* [Your instructions]:
Below is a block of records. Copy every line in it that contains the word "Overall".

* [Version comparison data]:
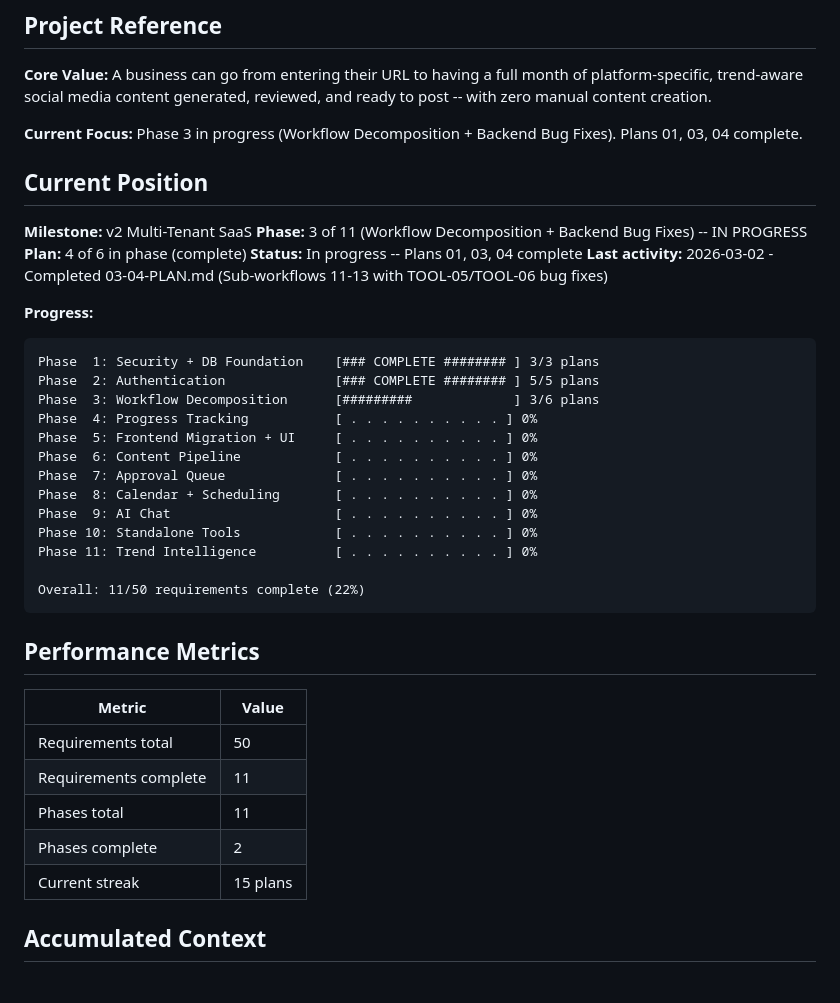
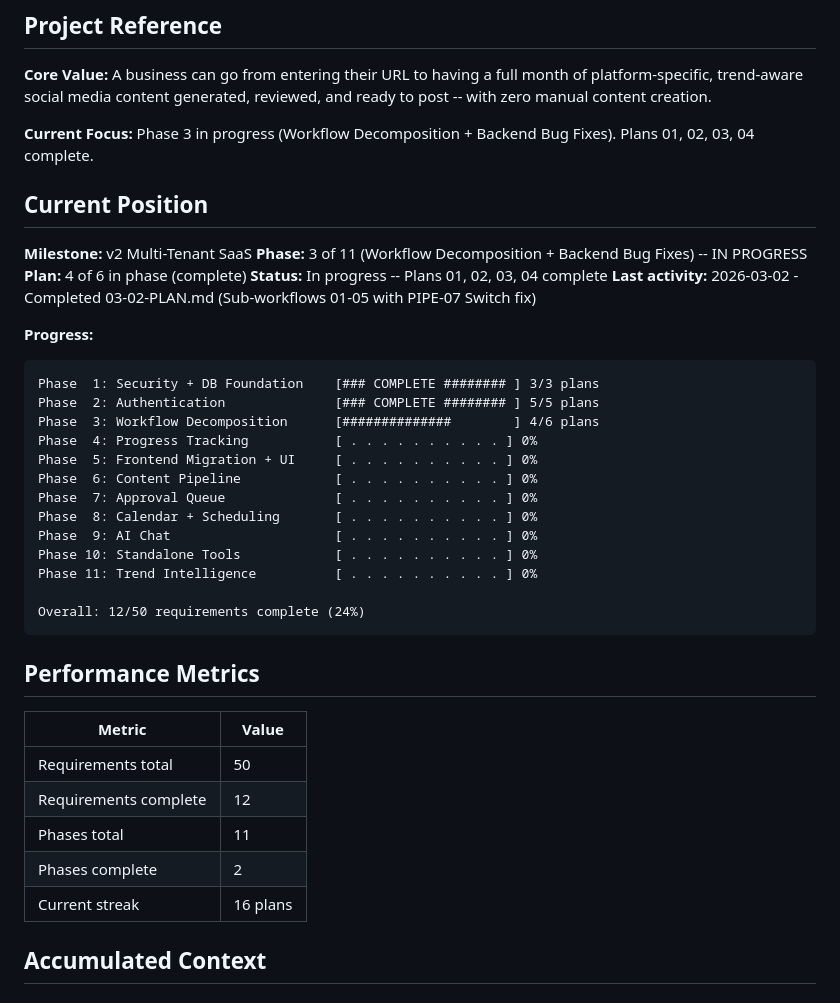
Before and after one commit to anygee133-arch/eluxr-v3, a Markdown page: .planning/STATE.md, the part around the change. Drawn GitHub-style.

````diff
--- a/.planning/STATE.md
+++ b/.planning/STATE.md
@@ -4,21 +4,21 @@
 
 **Core Value:** A business can go from entering their URL to having a full month of platform-specific, trend-aware social media content generated, reviewed, and ready to post -- with zero manual content creation.
 
-**Current Focus:** Phase 3 in progress (Workflow Decomposition + Backend Bug Fixes). Plans 01, 03, 04 complete.
+**Current Focus:** Phase 3 in progress (Workflow Decomposition + Backend Bug Fixes). Plans 01, 02, 03, 04 complete.
 
 ## Current Position
 
 **Milestone:** v2 Multi-Tenant SaaS
 **Phase:** 3 of 11 (Workflow Decomposition + Backend Bug Fixes) -- IN PROGRESS
 **Plan:** 4 of 6 in phase (complete)
-**Status:** In progress -- Plans 01, 03, 04 complete
-**Last activity:** 2026-03-02 - Completed 03-04-PLAN.md (Sub-workflows 11-13 with TOOL-05/TOOL-06 bug fixes)
+**Status:** In progress -- Plans 01, 02, 03, 04 complete
+**Last activity:** 2026-03-02 - Completed 03-02-PLAN.md (Sub-workflows 01-05 with PIPE-07 Switch fix)
 
 **Progress:**
 ```
 Phase  1: Security + DB Foundation    [### COMPLETE ######## ] 3/3 plans
 Phase  2: Authentication              [### COMPLETE ######## ] 5/5 plans
-Phase  3: Workflow Decomposition      [#########             ] 3/6 plans
+Phase  3: Workflow Decomposition      [##############        ] 4/6 plans
 Phase  4: Progress Tracking           [ . . . . . . . . . . ] 0%
 Phase  5: Frontend Migration + UI     [ . . . . . . . . . . ] 0%
 Phase  6: Content Pipeline            [ . . . . . . . . . . ] 0%
@@ -28,7 +28,7 @@ Phase  9: AI Chat                     [ . . . . . . . . . . ] 0%
 Phase 10: Standalone Tools            [ . . . . . . . . . . ] 0%
 Phase 11: Trend Intelligence          [ . . . . . . . . . . ] 0%
 
-Overall: 11/50 requirements complete (22%)
+Overall: 12/50 requirements complete (24%)
 ```
 
 ## Performance Metrics
@@ -36,10 +36,10 @@ Overall: 11/50 requirements complete (22%)
 | Metric | Value |
 |--------|-------|
 | Requirements total | 50 |
-| Requirements complete | 11 |
+| Requirements complete | 12 |
 | Phases total | 11 |
 | Phases complete | 2 |
-| Current streak | 15 plans |
+| Current streak | 16 plans |
 
 ## Accumulated Context
 
````
Also changed, not shown: 2 other files.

* [Exercise answer]:
-Overall: 11/50 requirements complete (22%)
+Overall: 12/50 requirements complete (24%)
@@ -36,10 +36,10 @@ Overall: 11/50 requirements complete (22%)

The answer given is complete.